A coronavirus nasal testing kit. Photo: Depositphotos.com

The Dutch government has announced that people with mild cold symptoms can take a self-test for coronavirus, rather than being advised to get an official test immediately.

The new advice, based on recommendations from the Outbreak Management Team, follows weeks of reports of struggling coronavirus testing centres at maximum capacity.

People are advised that if their home test is positive, they should then make an appointment for a public health institute PCR test, so that the test is registered and contract tracing can commence. If not, they should still follow social distancing and handwashing advice, and test again the next day if symptoms continue or worsen.

Kitchen cupboard

Caretaker health minister Hugo de Jonge said in a statement: ‘It is good to know that self-tests now appear safe and trustworthy enough to use if you have symptoms…I hope that this means more people will choose to test themselves if they have symptoms. So make sure that you always have a few in your kitchen cupboard.’

But experts have told Dutch media that – even if the strategy is based on practicality – it comes with risks.

Richard Molenkamp, clinical molecular virologist at Erasmus MC hospital, told broadcaster NOS that less sensitive rapid lateral flow tests do have a risk of giving a false negative to someone who could then pass on coronavirus.

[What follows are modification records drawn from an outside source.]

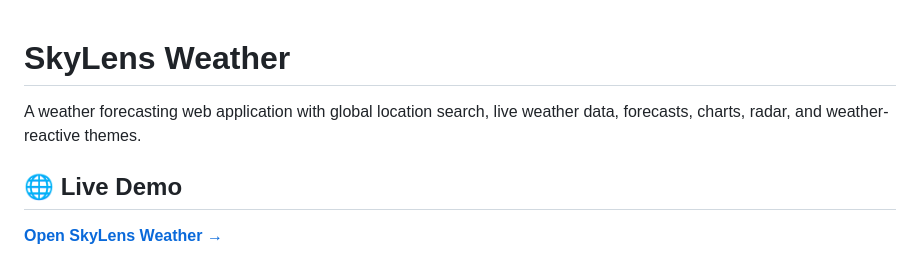
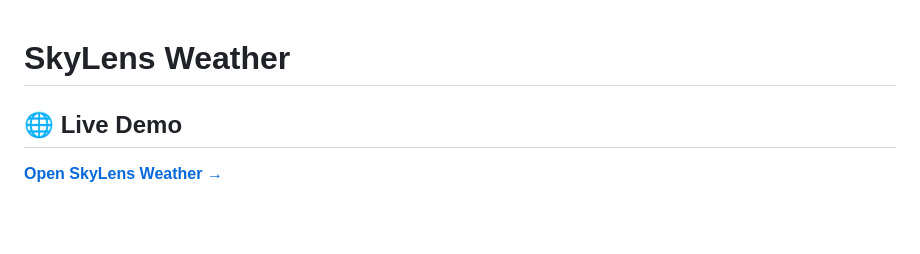
Before and after one commit to Frostheim29/Skylens-Weather, a Markdown page: README.md, the part around the change. Drawn GitHub-style; blank space fills up the shorter version.

Commit message:
Simplify README by removing application description
Removed the detailed description of the application.

```diff
--- a/README.md
+++ b/README.md
@@ -1,6 +1,4 @@
 # SkyLens Weather
-
-A weather forecasting web application with global location search, live weather data, forecasts, charts, radar, and weather-reactive themes.
 
 ## 🌐 Live Demo
 
```
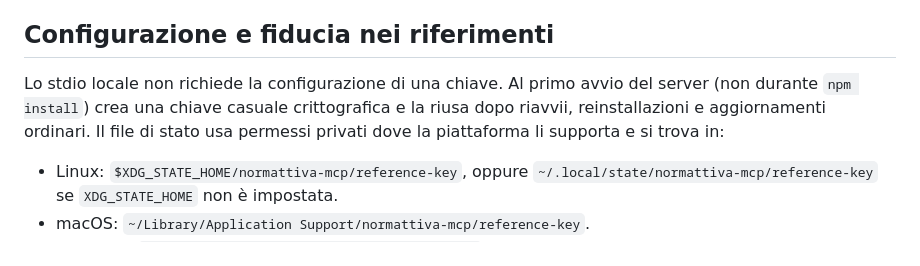
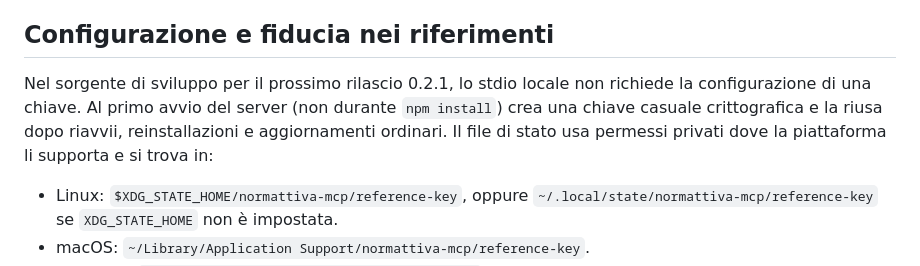
Before and after one commit to adellorto/normattiva-mcp, a Markdown page: README.it.md, the part around the change. Drawn GitHub-style.

```diff
--- a/README.it.md
+++ b/README.it.md
@@ -85,7 +85,7 @@ Una sola richiesta upstream attiva per processo; scadenza condivisa di 50 second
 
 ## Configurazione e fiducia nei riferimenti
 
-Lo stdio locale non richiede la configurazione di una chiave. Al primo avvio del server (non durante `npm install`) crea una chiave casuale crittografica e la riusa dopo riavvii, reinstallazioni e aggiornamenti ordinari. Il file di stato usa permessi privati dove la piattaforma li supporta e si trova in:
+Nel sorgente di sviluppo per il prossimo rilascio 0.2.1, lo stdio locale non richiede la configurazione di una chiave. Al primo avvio del server (non durante `npm install`) crea una chiave casuale crittografica e la riusa dopo riavvii, reinstallazioni e aggiornamenti ordinari. Il file di stato usa permessi privati dove la piattaforma li supporta e si trova in:
 
 - Linux: `$XDG_STATE_HOME/normattiva-mcp/reference-key`, oppure `~/.local/state/normattiva-mcp/reference-key` se `XDG_STATE_HOME` non è impostata.
 - macOS: `~/Library/Application Support/normattiva-mcp/reference-key`.
```
Also changed, not shown: README.md (+1 -1 lines).
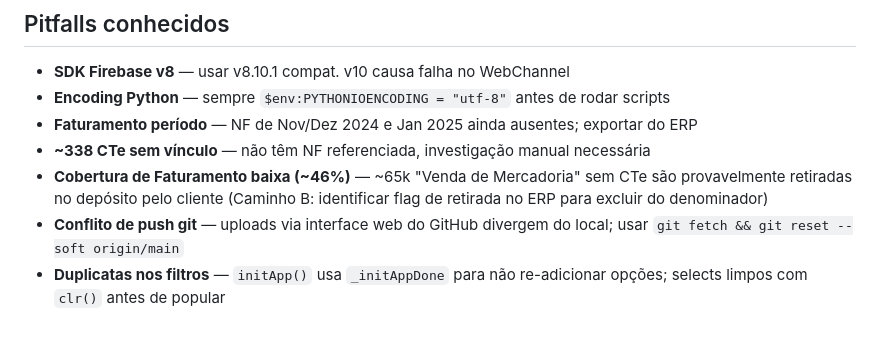
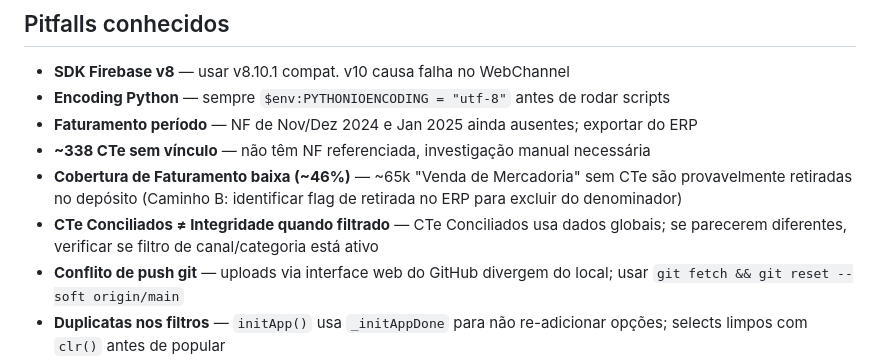
Before and after one commit to controlehumana/humfrete, a Markdown page: CLAUDE.md, the part around one of its changes. Rendered like a GitHub page; blank space fills up the shorter version.

```diff
--- a/CLAUDE.md
+++ b/CLAUDE.md
@@ -187,7 +218,8 @@ O catch exibe mensagem amigável ao usuário e loga erro técnico no console:
 - **Encoding Python** — sempre `$env:PYTHONIOENCODING = "utf-8"` antes de rodar scripts
 - **Faturamento período** — NF de Nov/Dez 2024 e Jan 2025 ainda ausentes; exportar do ERP
 - **~338 CTe sem vínculo** — não têm NF referenciada, investigação manual necessária
-- **Cobertura de Faturamento baixa (~46%)** — ~65k "Venda de Mercadoria" sem CTe são provavelmente retiradas no depósito pelo cliente (Caminho B: identificar flag de retirada no ERP para excluir do denominador)
+- **Cobertura de Faturamento baixa (~46%)** — ~65k "Venda de Mercadoria" sem CTe são provavelmente retiradas no depósito (Caminho B: identificar flag de retirada no ERP para excluir do denominador)
+- **CTe Conciliados ≠ Integridade quando filtrado** — CTe Conciliados usa dados globais; se parecerem diferentes, verificar se filtro de canal/categoria está ativo
 - **Conflito de push git** — uploads via interface web do GitHub divergem do local; usar `git fetch && git reset --soft origin/main`
 - **Duplicatas nos filtros** — `initApp()` usa `_initAppDone` para não re-adicionar opções; selects limpos com `clr()` antes de popular
 - **`input()` no processar_frete.py** — envolvido em `try/except EOFError` para não travar execução automática
```
Also changed, not shown: other parts of CLAUDE.md (+36 -5 lines).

Although the tests work well at the start of an infection, when the virus particles are abundant, the risk of a false negative is greater a few days later, he said.

Bert Niesters, professor in medical microbiology at the University of Groningen UMGG, told NOS that with very sick patients, the tests were likely to be accurate ‘but the problem is people with mild cold symptoms’.

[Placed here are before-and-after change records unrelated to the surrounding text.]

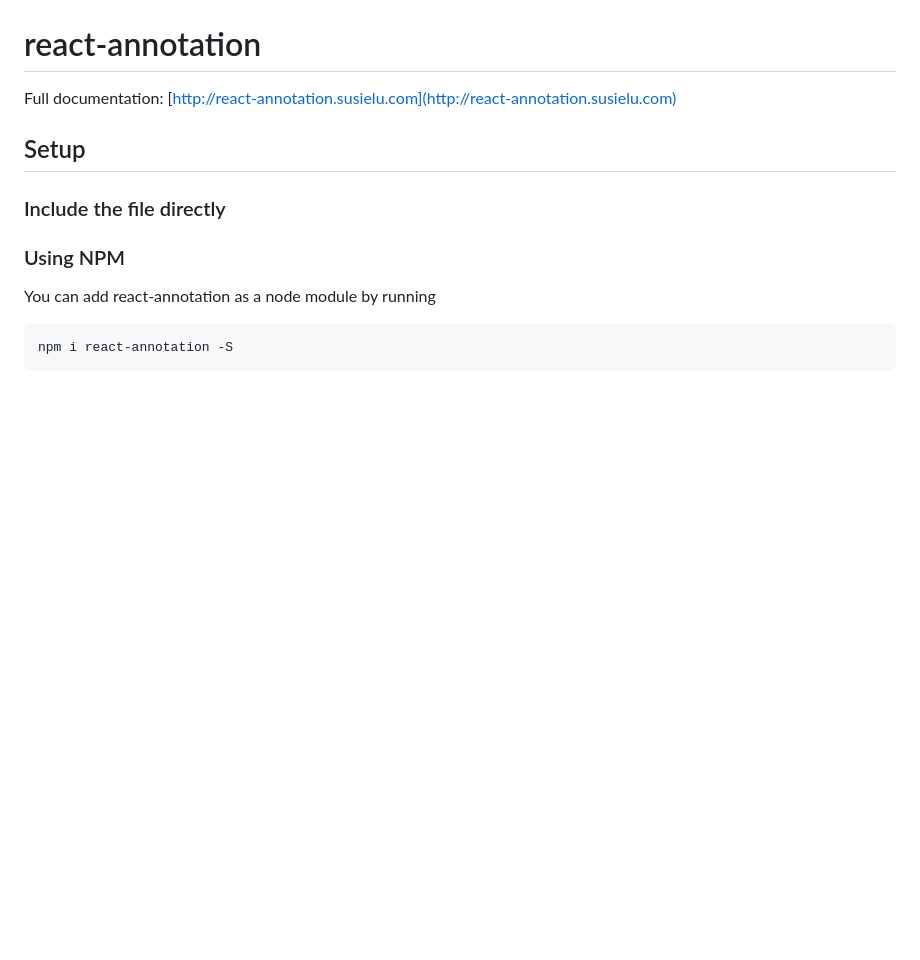
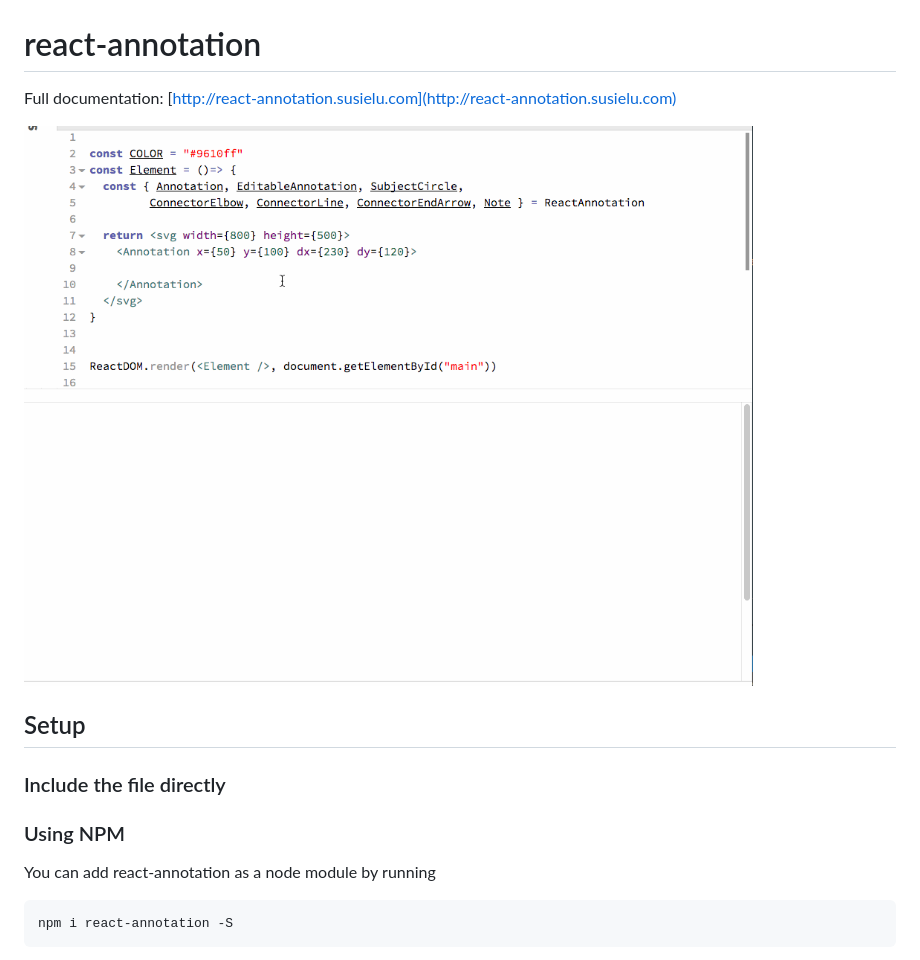
Before and after one commit to susielu/react-annotation, a Markdown page: README.md, the part around the change. Rendered like a GitHub page; pictures changed too: composable-annotation.gif (added); blank space fills up the shorter version.

```diff
--- a/README.md
+++ b/README.md
@@ -1,6 +1,9 @@
 # react-annotation
 
 Full documentation: [http://react-annotation.susielu.com](http://react-annotation.susielu.com)
+
+![composable-annotation](composable-annotation.gif)
+
 
 ## Setup
 ### Include the file directly
```
Also changed, not shown: 1 other file.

Oversight

A global meta-analysis in March suggested that self-tests are most accurate in the first week after symptoms develop, identifying 78% of confirmed cases (compared with correctly ruling out coronavirus in around 99% of people who were indeed negative).

According to NU.nl, a Dutch study which was part of this analysis suggested that false negatives were more likely in people without symptoms but with a coronavirus infection – and although the OMT believes people largely do the test correctly, experts point out that the government is not looking over your shoulder to check you have put the stick far enough up your nose.

Some experts are concerned that there will be less monitoring of coronavirus infection levels with the new advice. Prof Louis Kroes, head of the department of medical microbiology at Leiden’s LUMC, told the Telegraaf that while the policy was practical, it was also ‘quite an adventure’ and would lead to some loss of oversight on infection levels, particularly if those who test positive do not then take an official GGD test.

Deaths

It is likely, however, that many people with coronavirus are not having GGD tests in any case. CBS experts have told DutchNews.nl that the fact that official ‘Covid patient deaths’ are dramatically less than death certificate records of people dying from Covid, suggests that not everyone is taking an official test. At the end of July this year, the government’s ‘Covid patient death rate’ (17,852) was 57% of the true death tally (31,573), according to CBS figures.

However, the RIVM public health institute’s behavioural institute still believes more infections will be discovered because it is much easier to test at home, reports NRC – and even more would be discovered if the home test kits were free, as in some other countries.

From next Monday, Dutch schools will receive 2.4 million self-tests, with the aim that all children in groups six to eight should test twice a week.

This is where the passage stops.